Of all of America’s cultural pastimes, mini golf is arguably the most ubiquitous. America’s first mini golf course was built in 1916 – four years before the establishment of the NFL, five years before professional baseball’s first radio broadcast, and six years before the California grizzly bear officially went extinct. By 2000, the Miniature Golf Association of the United States (MGAUS) estimated that there were between 7,500 to 10,000 miniature golf courses within America alone. And this year, the US ProMiniGolf Association is offering a staggering $20,000 cash purse to the winners of the 2016 American Mini Golf Masters Tournament, which is roughly 1/90th of what Danny Willett received for winning the 2016 big golf Masters Tournament (and ½ the annual salary of a high school teacher).

But perhaps more importantly, every person reading this preface has had at least some exposure to mini golf. Some of us have simply driven past a run-down putt putt course on their way to someplace more important. Some of us played mini golf with friends and family when we were young; when we still had our naive, foolish pretensions of innocence. Some of us kissed Sarah Nicholsby for the first (and last) time in front of the windmill at the 12th hole of Tiny Town Miniature Golf before she left me forever. We have all had these exact same experiences, and whether we admit it or not, mini golf has had a small, but powerful presence in all of our lives.

Yet, despite its widespread ubiquitousness, there has always been a troubling lack of literature on the subject… What is the difference between a rural Montana putt putt course and a central Texas mini golf complex?
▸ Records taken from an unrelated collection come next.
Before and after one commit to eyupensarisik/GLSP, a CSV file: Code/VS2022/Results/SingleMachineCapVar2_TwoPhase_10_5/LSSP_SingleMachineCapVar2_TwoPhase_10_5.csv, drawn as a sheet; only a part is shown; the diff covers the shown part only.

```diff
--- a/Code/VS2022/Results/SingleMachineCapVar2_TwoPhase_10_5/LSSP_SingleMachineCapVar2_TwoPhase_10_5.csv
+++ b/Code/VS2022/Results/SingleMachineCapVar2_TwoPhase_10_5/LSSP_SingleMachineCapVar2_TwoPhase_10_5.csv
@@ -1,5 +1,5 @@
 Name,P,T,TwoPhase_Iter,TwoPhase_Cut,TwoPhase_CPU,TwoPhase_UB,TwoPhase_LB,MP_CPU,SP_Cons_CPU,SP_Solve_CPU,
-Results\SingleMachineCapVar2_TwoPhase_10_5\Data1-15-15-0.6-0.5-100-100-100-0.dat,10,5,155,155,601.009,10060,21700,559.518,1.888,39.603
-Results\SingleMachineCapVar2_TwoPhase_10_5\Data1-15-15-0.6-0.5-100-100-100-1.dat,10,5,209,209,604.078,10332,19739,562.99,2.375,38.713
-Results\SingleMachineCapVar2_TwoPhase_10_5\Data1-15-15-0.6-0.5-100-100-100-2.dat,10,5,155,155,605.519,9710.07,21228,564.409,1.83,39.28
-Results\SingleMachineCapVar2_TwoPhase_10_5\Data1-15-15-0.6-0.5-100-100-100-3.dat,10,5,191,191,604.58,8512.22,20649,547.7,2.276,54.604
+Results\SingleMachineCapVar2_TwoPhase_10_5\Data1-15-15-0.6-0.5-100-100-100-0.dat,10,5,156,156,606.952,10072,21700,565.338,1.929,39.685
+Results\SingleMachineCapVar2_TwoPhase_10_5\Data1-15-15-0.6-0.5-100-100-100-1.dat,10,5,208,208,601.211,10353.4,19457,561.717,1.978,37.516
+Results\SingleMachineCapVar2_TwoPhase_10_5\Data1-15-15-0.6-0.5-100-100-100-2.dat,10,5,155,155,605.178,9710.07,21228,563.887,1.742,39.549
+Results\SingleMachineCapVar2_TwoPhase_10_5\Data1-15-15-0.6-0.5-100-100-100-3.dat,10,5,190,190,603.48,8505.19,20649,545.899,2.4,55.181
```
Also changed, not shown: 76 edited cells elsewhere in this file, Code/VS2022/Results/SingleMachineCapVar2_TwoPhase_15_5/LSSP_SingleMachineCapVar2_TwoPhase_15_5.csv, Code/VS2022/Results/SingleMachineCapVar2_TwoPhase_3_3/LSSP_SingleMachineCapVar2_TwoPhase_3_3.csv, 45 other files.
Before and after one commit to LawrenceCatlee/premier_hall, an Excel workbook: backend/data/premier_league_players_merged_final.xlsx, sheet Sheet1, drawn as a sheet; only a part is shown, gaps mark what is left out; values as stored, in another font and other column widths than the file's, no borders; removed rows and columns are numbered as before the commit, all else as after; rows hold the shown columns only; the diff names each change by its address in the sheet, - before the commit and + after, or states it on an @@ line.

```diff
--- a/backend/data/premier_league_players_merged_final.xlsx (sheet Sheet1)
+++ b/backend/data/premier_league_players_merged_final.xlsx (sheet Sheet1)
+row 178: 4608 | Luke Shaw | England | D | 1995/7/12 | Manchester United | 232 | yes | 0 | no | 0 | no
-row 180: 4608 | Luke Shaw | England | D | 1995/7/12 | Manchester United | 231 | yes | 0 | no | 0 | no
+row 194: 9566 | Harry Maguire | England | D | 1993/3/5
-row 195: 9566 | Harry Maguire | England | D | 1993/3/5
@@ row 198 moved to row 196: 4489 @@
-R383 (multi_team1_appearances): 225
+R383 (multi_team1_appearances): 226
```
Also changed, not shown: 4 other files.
How do you quantify excellence in the hypercompetitive crucible that is miniature golfing? And for that matter, what is the best mini golf course in America?  For years, there has never been a means of addressing these important issues.

Until now.

Over the past few weeks, I have spent countless hours researching the best mini golf courses across the nation. Using a series of Yelp reviews, Google Image searches, and arbitrary guesswork, I have created a list of the nation’s 51 best mini golf courses (one for each of the 50 states, and one for Washington D.C., the nation’s capital). Armed with this information, I will soon embark upon a two month long road-trip to these 51 locations, reviewing each of these 51 mini golf courses so that you, the reader, will learn where to find the best mini golf course in America

Will this be an easy task? Probably not – not only will I be driving to each of the contiguous forty-eight United States (and Washington D.C., the nation’s capital), but I have also decided to drive up to Anchorage, Alaska, a city which is, in layman’s terms, “hecka distant.” Is this a task I am prepared for? Maybe – like Tiger Woods, I’m bringing along two of my own personal putters and several polo shirts that I bought at the Gap. (Unlike Tiger Woods, I do not own a Nike athletic visor; however, I do have a Chipotle hat I won at a high school pep rally, and that should probably work just as well). Is this a dumb task? Undeniably. But if I can prevent even one person from going to a subpar mini golf course; if I can create a new language that will clarify what excellence in the mini golf world actually is… well then, by God, it will all have been worth it.

Now, by this point, I am sure many of you are wondering if I have any ulterior motives in compiling this guide. More specifically: why am I bankrupting myself to create something this monumentally (for lack of a better word) stupid? Is this “travel guide” just an excuse for me to explore our monumentally big nation? Is it a way to examine both America and Americana in a cultural moment when our nation is politically and ideologically fractured? Will it ultimately devolve into a self-indulgent narrative that I’ll unsuccessfully try to reframe as an “empowering” coming-of-age story? Is this the trip where I finally find love?

In response to all of these questions, my answer is a resounding no.

It’s all about the mini golf.